GIVEN ENTRIES:

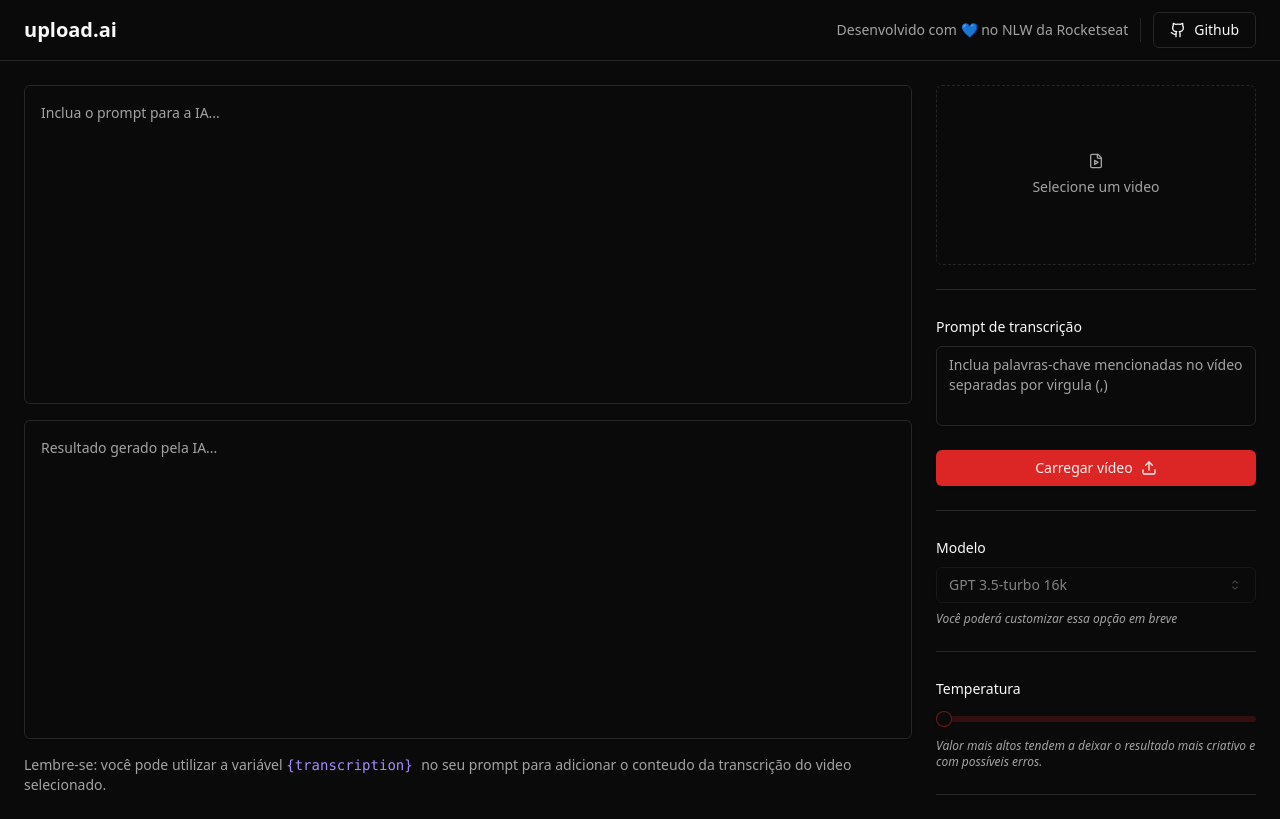
Repository: ricardolimati/upload-ai-web
Page: /
The author's editor kept a copy of each file at every save. The page is drawn from the files as they stood at one save, then again after a run of saves.
The browser window is 1280 px wide. The pictures show the whole page.
The project was rebuilt for these pictures with package versions that can differ from the ones it lists, and the page was loaded fresh each time. Also part of the build but not shown: vite.config.ts.

Above is the page before, as saved 2023-09-12 00:27:54.

After the next 2 saves:
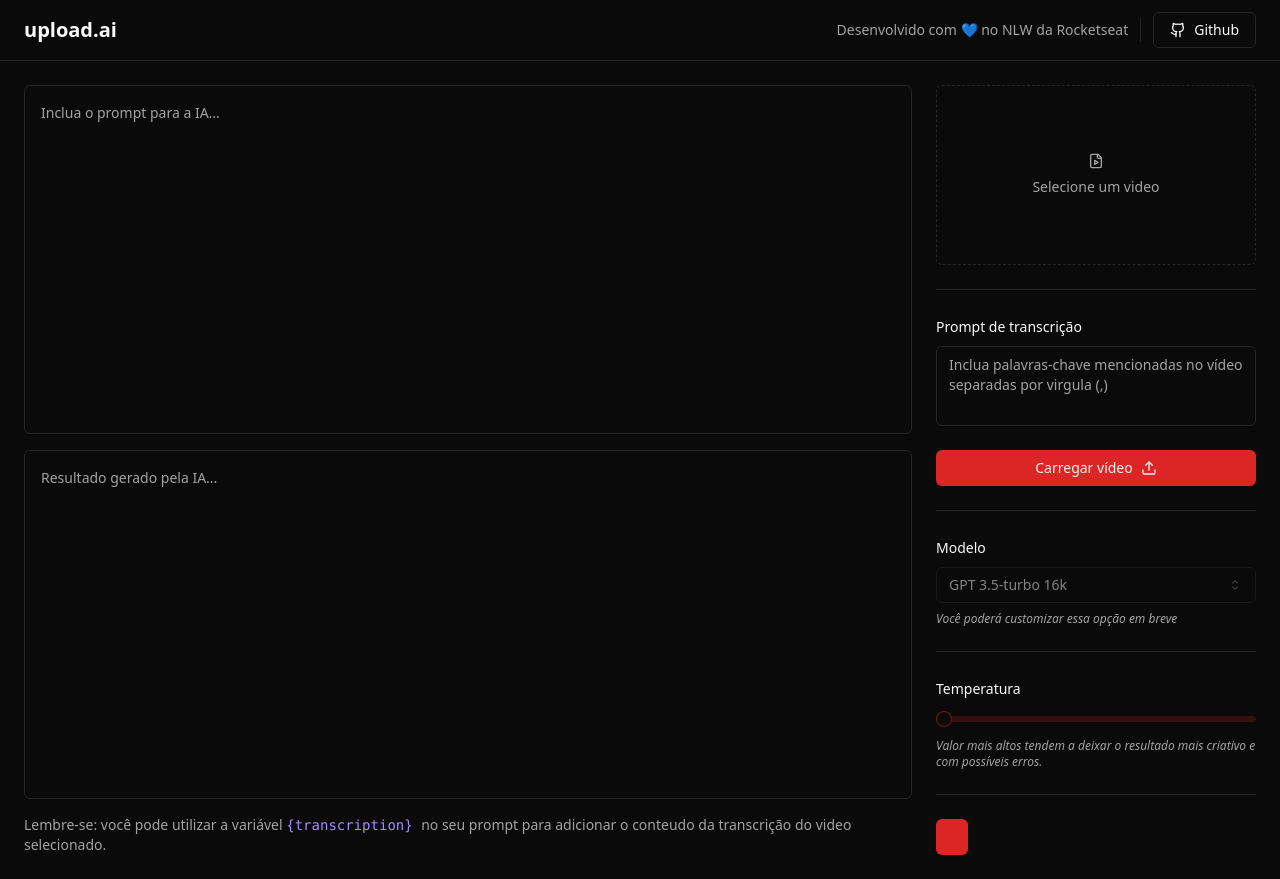
The 2 saves are shown as one change because they came seconds apart.
The last was saved 10 s later.
--- a/src/App.tsx
+++ b/src/App.tsx
@@ -99,7 +99,7 @@ export function App() {
 
           <Separator />
 
-          <Button:submit></Button:submit>
+          <Button type="S"></Button>
 
         </form>
       </aside>
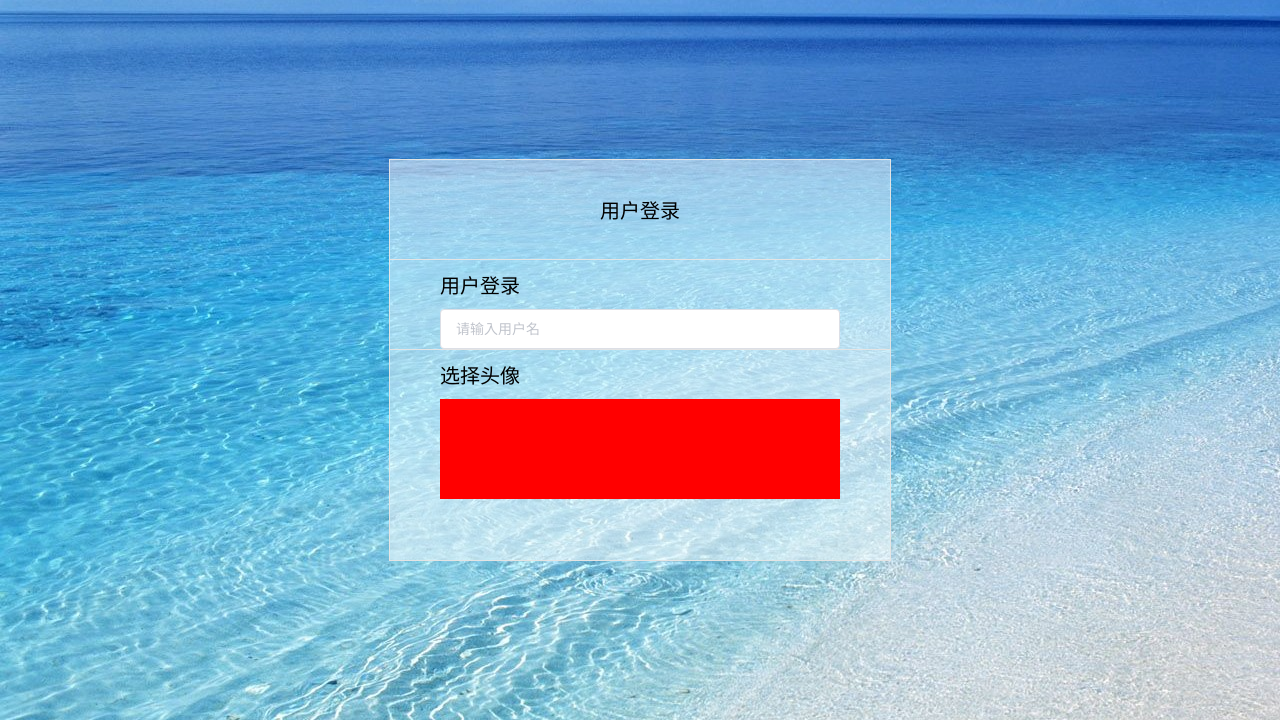
Repository: jinggegeZ/livechat
Page: /login
These files come from the project's save history. The page is drawn as it stood at one moment and after the next save; the edit follows.
The browser window is 1280 px wide. The pictures show the whole page.
The project was rebuilt for these pictures with package versions that can differ from the ones it lists, and the page was loaded fresh each time. Also part of the build but not shown: src/views/Home.vue.

Above is the page before, as saved 2020-08-17 15:17:51.

### src/main.js
import Vue from 'vue'
import App from './App.vue'
import router from './router'
import store from './store'
import ElementUI from 'element-ui';
import 'element-ui/lib/theme-chalk/index.css';

Vue.config.productionTip = false
Vue.use(ElementUI);
new Vue({
  router,
  store,
  render: h => h(App)

}).$mount('#app')

### src/App.vue
<template>
  <div id="app">

    <router-view/>
  </div>
</template>

<style lang="scss">
@import'../src/style/commoent'

</style>

### src/router/index.js
import Vue from 'vue'
import VueRouter from 'vue-router'
import Home from '../views/Home.vue'

Vue.use(VueRouter)

  const routes = [
  {
    path: '/',
    name: 'Home',
    component: Home
  },
  {
    path: '/login',
    name: 'login',
    component: () => import('../views/login.vue')
  }
]

const router = new VueRouter({
  mode: 'history',
  base: process.env.BASE_URL,
  routes
})

export default router

### src/style/commoent.css
*{
    margin: 0;
    padding: 0;
  }
  html {
    width: 100%;
    height: 100%;
  }
  #app {
    width: 100%;
    height: 100%;
  }
  body {
    width: 100%;
    height: 100%;
  }

### src/views/login.vue
<template>
  <div class="content">
    <div class="content-c">
      <div class="loginbox">
        <div class="username">用户登录</div>
        <!-- 用户登录 -->
        <div class="username1">用户登录</div>
        <!-- 用户名 -->
        <div class="input">
          <div class="inputbox">
            <el-input v-model="username" placeholder="请输入用户名"></el-input>
          </div>
        </div>
        <!-- 选择头像 -->
        <div class="username1">选择头像</div>
        <!-- 选择头像 -->
        <div class="imgbox">
          <div class="imgbox1"></div>
        </div>
      </div>
    </div>
  </div>
</template>

<script>
export default {
  name: "",
  props: {},
  components: {},
  data() {
    return {
      username: "",
    };
  },
  methods: {},
  mounted() {},
  watch: {},
  computed: {},
};
</script>

<style scoped>
.content {
  width: 100%;
  height: 100%;
  display: flex;
  justify-content: center;
  align-items: center;
  background: url("../../public/image/02a28d595dea30839eeaa0fdd15dfce2.jpg")
    no-repeat;
  font-size: 20px;
}
.content-c {
  width: 100%;
  display: flex;
  justify-content: center;
  align-items: center;
}
.loginbox {
  width: 500px;
  height: 400px;
  border: 1px solid rgb(228, 228, 228);
  background: rgba(255, 255, 255, 0.5);
}
.username {
  width: 100%;
  height: 99px;
  display: flex;
  justify-content: center;
  align-items: center;
  border-bottom: 1px solid rgb(228, 228, 228);
}
.username1 {
  width: 100%;
  height: 49px;
  display: flex;
  justify-content: flex-start;
  align-items: center;
  margin-left: 50px;
}
.input {
  width: 100%;
  display: flex;
  justify-content: center;
  align-items: center;
  border-bottom: 1px solid rgb(228, 228, 228);
}
.inputbox {
  width: 80%;
}
.imgbox {
  width: 100%;
  display: flex;
  justify-content: center;
}
.imgbox1 {
  width: 80%;
  height: 100px;
  background:red;
}
</style>

Loaded but not shown: public/index.html (common file); src/store/index.js (common file)

After the next save:
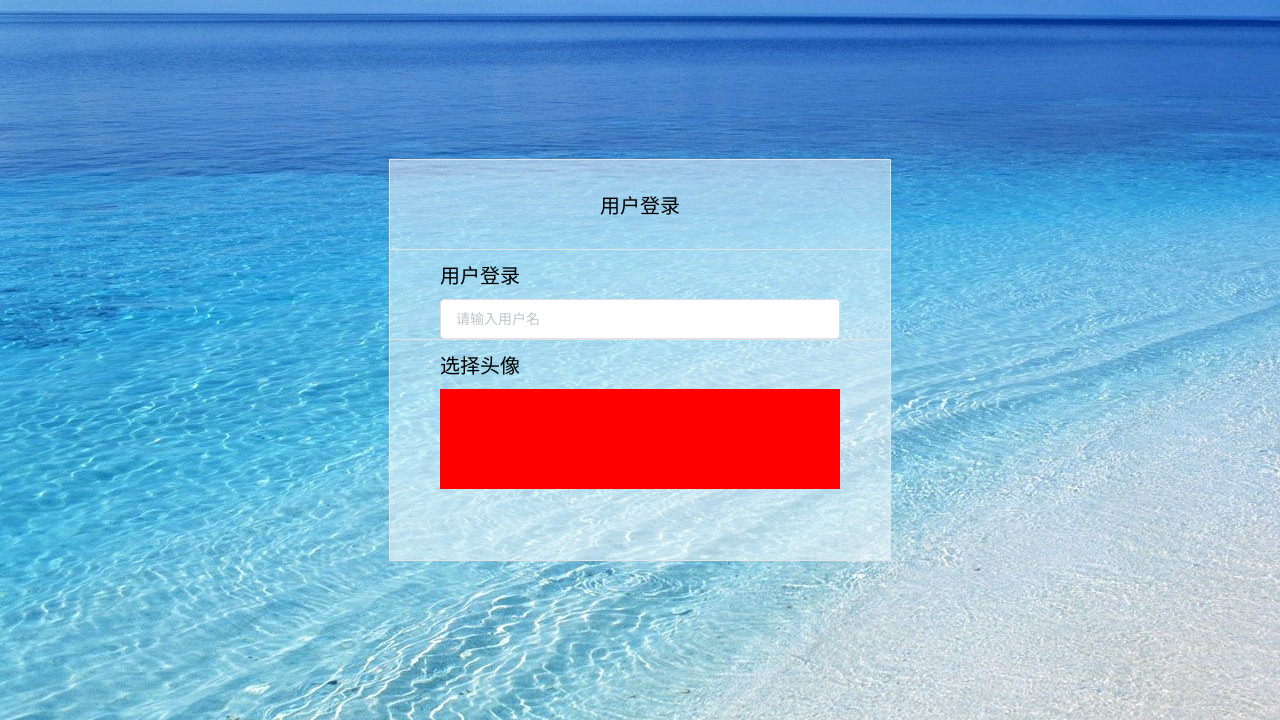
Saved 41 s later.
--- a/src/views/login.vue
+++ b/src/views/login.vue
@@ -64,7 +64,7 @@ export default {
 }
 .username {
   width: 100%;
-  height: 99px;
+  height: 89px;
   display: flex;
   justify-content: center;
   align-items: center;
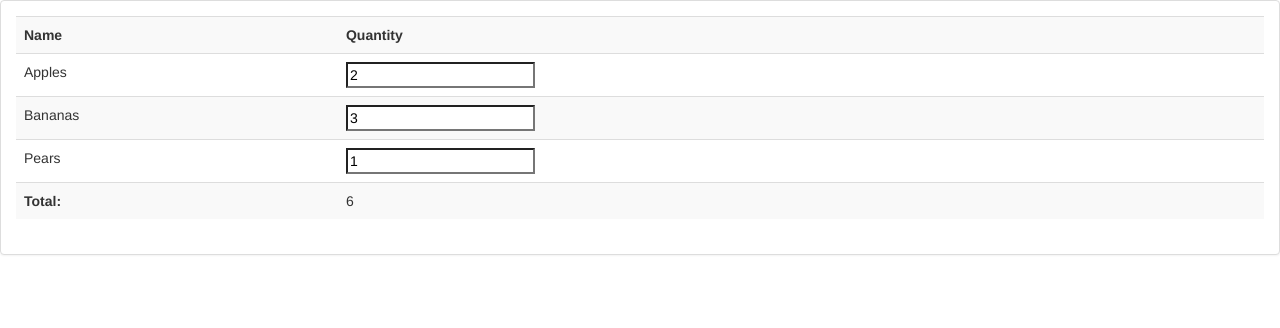
Repository: chisun-joung/workplace
Page: angularJS/WebContent/Chap17_CustomDirective/P520_Controller.html
An editor plug-in stored every save of this project. The page is shown before and after the next save, followed by the edit.
The browser window is 1280 px wide. The pictures show the whole page.
Some web libraries are served in a nearby version.

Above is the page before, as saved 2016-12-01 02:36:37.

After the next save:
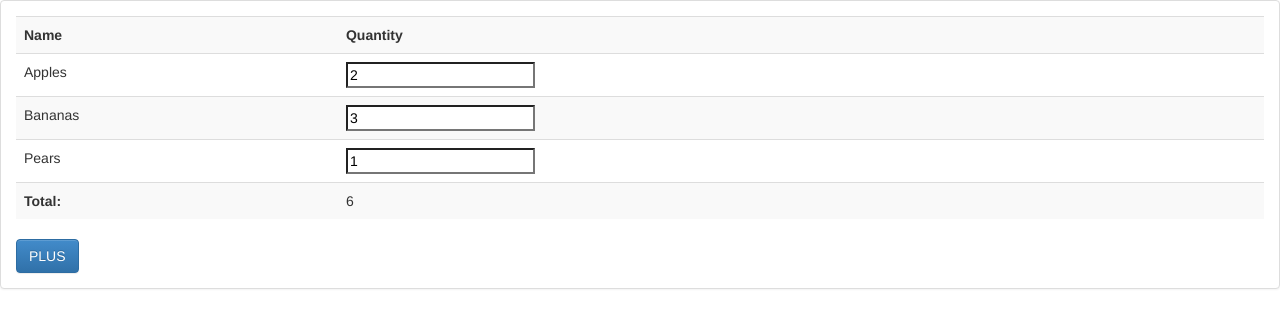
Saved 18 s later.
--- a/angularJS/WebContent/Chap17_CustomDirective/P520_Controller.html
+++ b/angularJS/WebContent/Chap17_CustomDirective/P520_Controller.html
@@ -35,7 +35,7 @@
                 	$scope.update();
                 },
                 compile: function(element,attrs,atrnsFn){
-                	var tn = angular.element('<button>');
+                	var btn = angular.element('<button>');
                 	btn.text("PLUS");
                 	btn.addClass('btn btn-primary');
                 	element.parent().append(btn);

ABOUT THIS EXERCISE:
The answer must be an exact copy of every record above, minus the pictures.

ANSWER TO THIS PROBLEM:
Repository: ricardolimati/upload-ai-web
Page: /
The author's editor kept a copy of each file at every save. The page is drawn from the files as they stood at one save, then again after a run of saves.
The browser window is 1280 px wide. The pictures show the whole page.
The project was rebuilt for these pictures with package versions that can differ from the ones it lists, and the page was loaded fresh each time. Also part of the build but not shown: vite.config.ts.

Above is the page before, as saved 2023-09-12 00:27:54.

After the next 2 saves:
The 2 saves are shown as one change because they came seconds apart.
The last was saved 10 s later.
--- a/src/App.tsx
+++ b/src/App.tsx
@@ -99,7 +99,7 @@ export function App() {
 
           <Separator />
 
-          <Button:submit></Button:submit>
+          <Button type="S"></Button>
 
         </form>
       </aside>
Repository: jinggegeZ/livechat
Page: /login
These files come from the project's save history. The page is drawn as it stood at one moment and after the next save; the edit follows.
The browser window is 1280 px wide. The pictures show the whole page.
The project was rebuilt for these pictures with package versions that can differ from the ones it lists, and the page was loaded fresh each time. Also part of the build but not shown: src/views/Home.vue.

Above is the page before, as saved 2020-08-17 15:17:51.

### src/main.js
import Vue from 'vue'
import App from './App.vue'
import router from './router'
import store from './store'
import ElementUI from 'element-ui';
import 'element-ui/lib/theme-chalk/index.css';

Vue.config.productionTip = false
Vue.use(ElementUI);
new Vue({
  router,
  store,
  render: h => h(App)

}).$mount('#app')

### src/App.vue
<template>
  <div id="app">

    <router-view/>
  </div>
</template>

<style lang="scss">
@import'../src/style/commoent'

</style>

### src/router/index.js
import Vue from 'vue'
import VueRouter from 'vue-router'
import Home from '../views/Home.vue'

Vue.use(VueRouter)

  const routes = [
  {
    path: '/',
    name: 'Home',
    component: Home
  },
  {
    path: '/login',
    name: 'login',
    component: () => import('../views/login.vue')
  }
]

const router = new VueRouter({
  mode: 'history',
  base: process.env.BASE_URL,
  routes
})

export default router

### src/style/commoent.css
*{
    margin: 0;
    padding: 0;
  }
  html {
    width: 100%;
    height: 100%;
  }
  #app {
    width: 100%;
    height: 100%;
  }
  body {
    width: 100%;
    height: 100%;
  }

### src/views/login.vue
<template>
  <div class="content">
    <div class="content-c">
      <div class="loginbox">
        <div class="username">用户登录</div>
        <!-- 用户登录 -->
        <div class="username1">用户登录</div>
        <!-- 用户名 -->
        <div class="input">
          <div class="inputbox">
            <el-input v-model="username" placeholder="请输入用户名"></el-input>
          </div>
        </div>
        <!-- 选择头像 -->
        <div class="username1">选择头像</div>
        <!-- 选择头像 -->
        <div class="imgbox">
          <div class="imgbox1"></div>
        </div>
      </div>
    </div>
  </div>
</template>

<script>
export default {
  name: "",
  props: {},
  components: {},
  data() {
    return {
      username: "",
    };
  },
  methods: {},
  mounted() {},
  watch: {},
  computed: {},
};
</script>

<style scoped>
.content {
  width: 100%;
  height: 100%;
  display: flex;
  justify-content: center;
  align-items: center;
  background: url("../../public/image/02a28d595dea30839eeaa0fdd15dfce2.jpg")
    no-repeat;
  font-size: 20px;
}
.content-c {
  width: 100%;
  display: flex;
  justify-content: center;
  align-items: center;
}
.loginbox {
  width: 500px;
  height: 400px;
  border: 1px solid rgb(228, 228, 228);
  background: rgba(255, 255, 255, 0.5);
}
.username {
  width: 100%;
  height: 99px;
  display: flex;
  justify-content: center;
  align-items: center;
  border-bottom: 1px solid rgb(228, 228, 228);
}
.username1 {
  width: 100%;
  height: 49px;
  display: flex;
  justify-content: flex-start;
  align-items: center;
  margin-left: 50px;
}
.input {
  width: 100%;
  display: flex;
  justify-content: center;
  align-items: center;
  border-bottom: 1px solid rgb(228, 228, 228);
}
.inputbox {
  width: 80%;
}
.imgbox {
  width: 100%;
  display: flex;
  justify-content: center;
}
.imgbox1 {
  width: 80%;
  height: 100px;
  background:red;
}
</style>

Loaded but not shown: public/index.html (common file); src/store/index.js (common file)

After the next save:
Saved 41 s later.
--- a/src/views/login.vue
+++ b/src/views/login.vue
@@ -64,7 +64,7 @@ export default {
 }
 .username {
   width: 100%;
-  height: 99px;
+  height: 89px;
   display: flex;
   justify-content: center;
   align-items: center;
Repository: chisun-joung/workplace
Page: angularJS/WebContent/Chap17_CustomDirective/P520_Controller.html
An editor plug-in stored every save of this project. The page is shown before and after the next save, followed by the edit.
The browser window is 1280 px wide. The pictures show the whole page.
Some web libraries are served in a nearby version.

Above is the page before, as saved 2016-12-01 02:36:37.

After the next save:
Saved 18 s later.
--- a/angularJS/WebContent/Chap17_CustomDirective/P520_Controller.html
+++ b/angularJS/WebContent/Chap17_CustomDirective/P520_Controller.html
@@ -35,7 +35,7 @@
                 	$scope.update();
                 },
                 compile: function(element,attrs,atrnsFn){
-                	var tn = angular.element('<button>');
+                	var btn = angular.element('<button>');
                 	btn.text("PLUS");
                 	btn.addClass('btn btn-primary');
                 	element.parent().append(btn);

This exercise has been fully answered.